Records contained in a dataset

═══

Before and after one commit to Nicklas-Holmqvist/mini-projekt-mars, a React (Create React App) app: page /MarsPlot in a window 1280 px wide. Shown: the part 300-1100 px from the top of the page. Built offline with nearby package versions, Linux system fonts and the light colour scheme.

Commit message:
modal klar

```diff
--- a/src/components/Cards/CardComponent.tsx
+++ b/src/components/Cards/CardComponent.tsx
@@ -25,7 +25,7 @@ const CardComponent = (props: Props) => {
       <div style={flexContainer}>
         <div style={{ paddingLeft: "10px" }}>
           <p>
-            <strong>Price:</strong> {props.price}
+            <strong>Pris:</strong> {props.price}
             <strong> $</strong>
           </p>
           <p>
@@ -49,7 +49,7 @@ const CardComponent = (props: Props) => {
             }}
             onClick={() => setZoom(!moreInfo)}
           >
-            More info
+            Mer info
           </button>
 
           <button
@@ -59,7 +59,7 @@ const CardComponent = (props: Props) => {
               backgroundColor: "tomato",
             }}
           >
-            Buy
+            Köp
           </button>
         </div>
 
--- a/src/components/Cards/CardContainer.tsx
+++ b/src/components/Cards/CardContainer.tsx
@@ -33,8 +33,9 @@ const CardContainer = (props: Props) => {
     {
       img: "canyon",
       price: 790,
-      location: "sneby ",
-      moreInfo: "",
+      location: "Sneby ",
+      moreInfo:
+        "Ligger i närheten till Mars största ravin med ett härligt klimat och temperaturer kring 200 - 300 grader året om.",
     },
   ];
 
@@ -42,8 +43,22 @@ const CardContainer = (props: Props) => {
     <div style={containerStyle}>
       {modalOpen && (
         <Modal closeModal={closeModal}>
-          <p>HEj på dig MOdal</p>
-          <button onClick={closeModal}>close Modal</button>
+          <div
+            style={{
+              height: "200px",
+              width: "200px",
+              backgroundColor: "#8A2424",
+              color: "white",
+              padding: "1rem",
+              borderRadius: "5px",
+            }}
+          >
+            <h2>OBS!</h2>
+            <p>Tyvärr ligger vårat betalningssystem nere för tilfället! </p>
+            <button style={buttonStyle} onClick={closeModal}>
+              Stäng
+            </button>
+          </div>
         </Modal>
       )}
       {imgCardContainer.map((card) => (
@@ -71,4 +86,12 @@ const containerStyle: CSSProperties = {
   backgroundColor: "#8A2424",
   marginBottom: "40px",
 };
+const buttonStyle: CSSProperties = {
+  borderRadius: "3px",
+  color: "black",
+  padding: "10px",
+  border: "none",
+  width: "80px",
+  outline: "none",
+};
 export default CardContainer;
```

═══

Activity> Write out the data once more, word for word.

Answer to this exercise>
Before and after one commit to Nicklas-Holmqvist/mini-projekt-mars, a React (Create React App) app: page /MarsPlot in a window 1280 px wide. Shown: the part 300-1100 px from the top of the page. Built offline with nearby package versions, Linux system fonts and the light colour scheme.

Commit message:
modal klar

```diff
--- a/src/components/Cards/CardComponent.tsx
+++ b/src/components/Cards/CardComponent.tsx
@@ -25,7 +25,7 @@ const CardComponent = (props: Props) => {
       <div style={flexContainer}>
         <div style={{ paddingLeft: "10px" }}>
           <p>
-            <strong>Price:</strong> {props.price}
+            <strong>Pris:</strong> {props.price}
             <strong> $</strong>
           </p>
           <p>
@@ -49,7 +49,7 @@ const CardComponent = (props: Props) => {
             }}
             onClick={() => setZoom(!moreInfo)}
           >
-            More info
+            Mer info
           </button>
 
           <button
@@ -59,7 +59,7 @@ const CardComponent = (props: Props) => {
               backgroundColor: "tomato",
             }}
           >
-            Buy
+            Köp
           </button>
         </div>
 
--- a/src/components/Cards/CardContainer.tsx
+++ b/src/components/Cards/CardContainer.tsx
@@ -33,8 +33,9 @@ const CardContainer = (props: Props) => {
     {
       img: "canyon",
       price: 790,
-      location: "sneby ",
-      moreInfo: "",
+      location: "Sneby ",
+      moreInfo:
+        "Ligger i närheten till Mars största ravin med ett härligt klimat och temperaturer kring 200 - 300 grader året om.",
     },
   ];
 
@@ -42,8 +43,22 @@ const CardContainer = (props: Props) => {
     <div style={containerStyle}>
       {modalOpen && (
         <Modal closeModal={closeModal}>
-          <p>HEj på dig MOdal</p>
-          <button onClick={closeModal}>close Modal</button>
+          <div
+            style={{
+              height: "200px",
+              width: "200px",
+              backgroundColor: "#8A2424",
+              color: "white",
+              padding: "1rem",
+              borderRadius: "5px",
+            }}
+          >
+            <h2>OBS!</h2>
+            <p>Tyvärr ligger vårat betalningssystem nere för tilfället! </p>
+            <button style={buttonStyle} onClick={closeModal}>
+              Stäng
+            </button>
+          </div>
         </Modal>
       )}
       {imgCardContainer.map((card) => (
@@ -71,4 +86,12 @@ const containerStyle: CSSProperties = {
   backgroundColor: "#8A2424",
   marginBottom: "40px",
 };
+const buttonStyle: CSSProperties = {
+  borderRadius: "3px",
+  color: "black",
+  padding: "10px",
+  border: "none",
+  width: "80px",
+  outline: "none",
+};
 export default CardContainer;
```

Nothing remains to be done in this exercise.